"The small rituals of life- the drinking of tea and the eating of cake-are really big things in disguise.”
Alexander McCall Smith writing for The Observer, 2006
I've had this quote taped to every diary I've used since I was seventeen. It's from an article written years ago about the pleasure of small rituals, daily life and I think in the background, the kind of happiness worth realising is all about us.
Here's the thing: we've been oversold on happiness. It isn't everything, it shouldn't be your be-all-and-end-all, and when it stops being that, a general state of fair-to-middling contentment becomes far easier to locate.
Travel back just one hundred years and happiness still had the connotations of luck, good fortune and being blessed that has been written about since ancient Greece. But with the gradual rise of modernism and a secular, highly individualised culture, came the appropriation of happiness. In its current state, happiness is perceived as something within our control, a place we need to reach, a journey where we can pave the way.
Essentially, why pray for something when you can buy it at the local store? Long gone is the time when we left these things to forces of chance, religion or nature. Now we're supposed to be able to locate it within ourselves. I don’t think that’s necessarily a bad thing, it’s just something that is getting needlessly obscured. But if you recognise the things that bring contentment, joy and satisfaction to your life, happiness is likely to be found mingled in-between.
How will you know? Well, for starters, if you’re lucky enough to have time to care, you probably have the tools available to be happy. It doesn’t have to be about life goals or five year plans. In fact, the individualised ‘agentic’ views of happiness can be really simple. It can be about sitting still and being okay there. Break away from all those feelings of unattainable targets and FOMO (thanks, social media) and it’s easy to see happiness is simply about not really needing anything at that moment in time.
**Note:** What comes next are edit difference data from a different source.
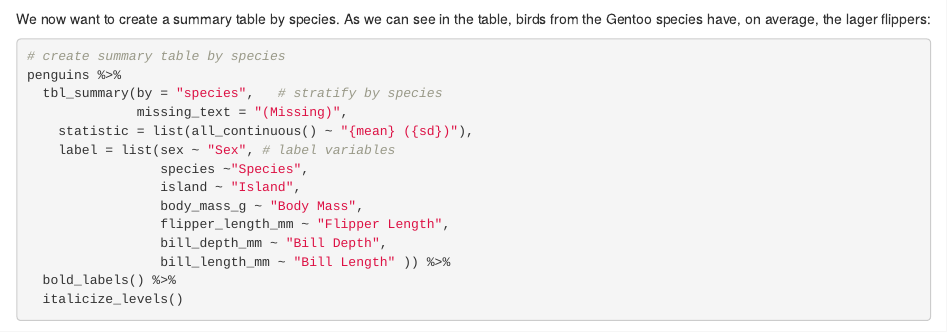
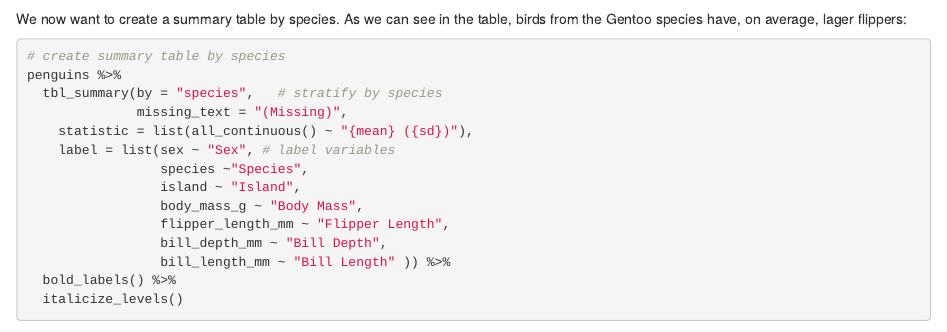
Before and after one commit to angevinaa/p8105_hw1_av2718, an R Markdown document (p8105_hw1_av2718.Rmd): the page in a window 1100 px wide, from 660 px down. Rendered offline with R 4.5, knitr and Pandoc, with nearby package versions; some code elsewhere in the file could not run offline.

Commit message:
Updated R mardown

````diff
--- a/p8105_hw1_av2718.Rmd
+++ b/p8105_hw1_av2718.Rmd
@@ -38,7 +38,7 @@ penguins %>%
   italicize_levels()
 ```
 
-We now want to create a summary table by species. As we can see in the table, birds from the Gentoo species have, on average, the lager flippers:
+We now want to create a summary table by species. As we can see in the table, birds from the Gentoo species have, on average, lager flippers:
 
 ```{r, message=FALSE}
 
````
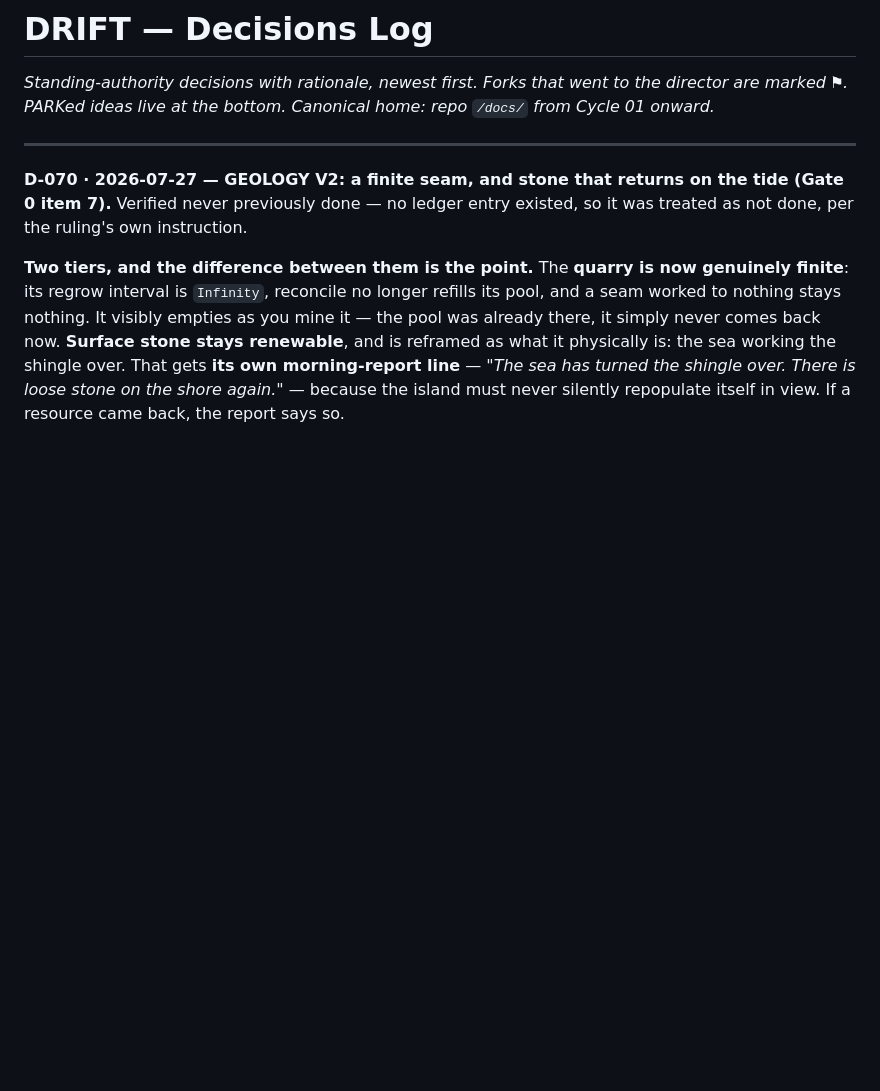
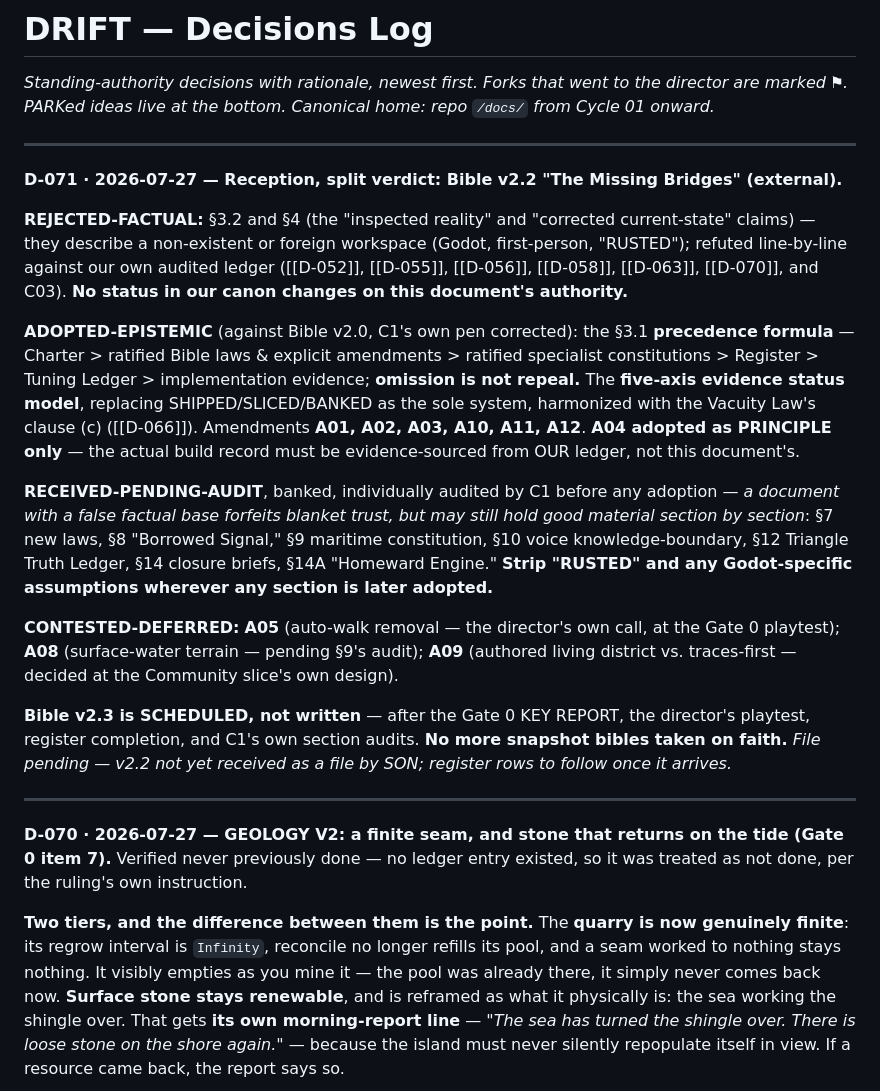
Before and after one commit to karimfz007/drift, a Markdown page: docs/drift_decisions_log.md, the part around the change. GitHub-like rendering; blank space fills up the shorter version.

Commit message:
D-071: Bible v2.2 reception, split verdict
Rejected-factual (3.2, 4), adopted-epistemic (3.1 precedence formula, five-axis
evidence model, A01/A02/A03/A10/A11/A12, A04 as principle only),
received-pending-audit (7, 8, 9, 10, 12, 14, 14A), contested-deferred
(A05/A08/A09). File pending -- v2.2 not yet received as a file.

Co-Authored-By: Claude Opus 5 <noreply@anthropic.com>

```diff
--- a/docs/drift_decisions_log.md
+++ b/docs/drift_decisions_log.md
@@ -1,5 +1,19 @@
 # DRIFT — Decisions Log
 *Standing-authority decisions with rationale, newest first. Forks that went to the director are marked ⚑. PARKed ideas live at the bottom. Canonical home: repo `/docs/` from Cycle 01 onward.*
+
+---
+
+**D-071 · 2026-07-27 — Reception, split verdict: Bible v2.2 "The Missing Bridges" (external).**
+
+**REJECTED-FACTUAL:** §3.2 and §4 (the "inspected reality" and "corrected current-state" claims) — they describe a non-existent or foreign workspace (Godot, first-person, "RUSTED"); refuted line-by-line against our own audited ledger ([[D-052]], [[D-055]], [[D-056]], [[D-058]], [[D-063]], [[D-070]], and C03). **No status in our canon changes on this document's authority.**
+
+**ADOPTED-EPISTEMIC** (against Bible v2.0, C1's own pen corrected): the §3.1 **precedence formula** — Charter > ratified Bible laws & explicit amendments > ratified specialist constitutions > Register > Tuning Ledger > implementation evidence; **omission is not repeal.** The **five-axis evidence status model**, replacing SHIPPED/SLICED/BANKED as the sole system, harmonized with the Vacuity Law's clause (c) ([[D-066]]). Amendments **A01, A02, A03, A10, A11, A12**. **A04 adopted as PRINCIPLE only** — the actual build record must be evidence-sourced from OUR ledger, not this document's.
+
+**RECEIVED-PENDING-AUDIT**, banked, individually audited by C1 before any adoption — *a document with a false factual base forfeits blanket trust, but may still hold good material section by section*: §7 new laws, §8 "Borrowed Signal," §9 maritime constitution, §10 voice knowledge-boundary, §12 Triangle Truth Ledger, §14 closure briefs, §14A "Homeward Engine." **Strip "RUSTED" and any Godot-specific assumptions wherever any section is later adopted.**
+
+**CONTESTED-DEFERRED:** **A05** (auto-walk removal — the director's own call, at the Gate 0 playtest); **A08** (surface-water terrain — pending §9's audit); **A09** (authored living district vs. traces-first — decided at the Community slice's own design).
+
+**Bible v2.3 is SCHEDULED, not written** — after the Gate 0 KEY REPORT, the director's playtest, register completion, and C1's own section audits. **No more snapshot bibles taken on faith.** *File pending — v2.2 not yet received as a file by SON; register rows to follow once it arrives.*
 
 ---
 
```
It does not mean success, it does not mean popularity, it does not mean notoriety or fame, or being recognised for doing anything. It means you are able to take a good look at your lot in life and be pleased. It means when you finally get into bed each night, you're able to be thankful for a bunch of stuff. We've already spent too long exchanging words like 'fulfilment' and 'satisfaction' for 'happiness'- and the difference isn't just semantic. By placing so much on an idea that's so hard to pin down, we're just making things more difficult for ourselves. Happiness in its nature is fleeting: one day it's all-consuming, the next day gone in a breath. But building a life around achievements, relationships, contentment - that's got to be a better place to set down foundations for how you will construct your days.
Better than being on some badly sign-posted road to nowhere. Because there is no trajectory or journey. The only thing that does change over time is wising up to what it is that makes you happy, and making sure those things, whether they're people, the right city, the right philosophy or the right way to spend your day feature as often as possible. Forget bucket lists and anything else that takes the focus away from reality, because happiness isn't something taking place ten years from now, and it's not going to arrive with your first pay check at your dream job. It needs to happen today.
We grow old and everyone around us dies. And that's if we're lucky enough to grow old. The point is to find your little groove and savour it. Learn to live with your life, live it well, consciously teach yourself to enjoy the experience, and there will be happiness.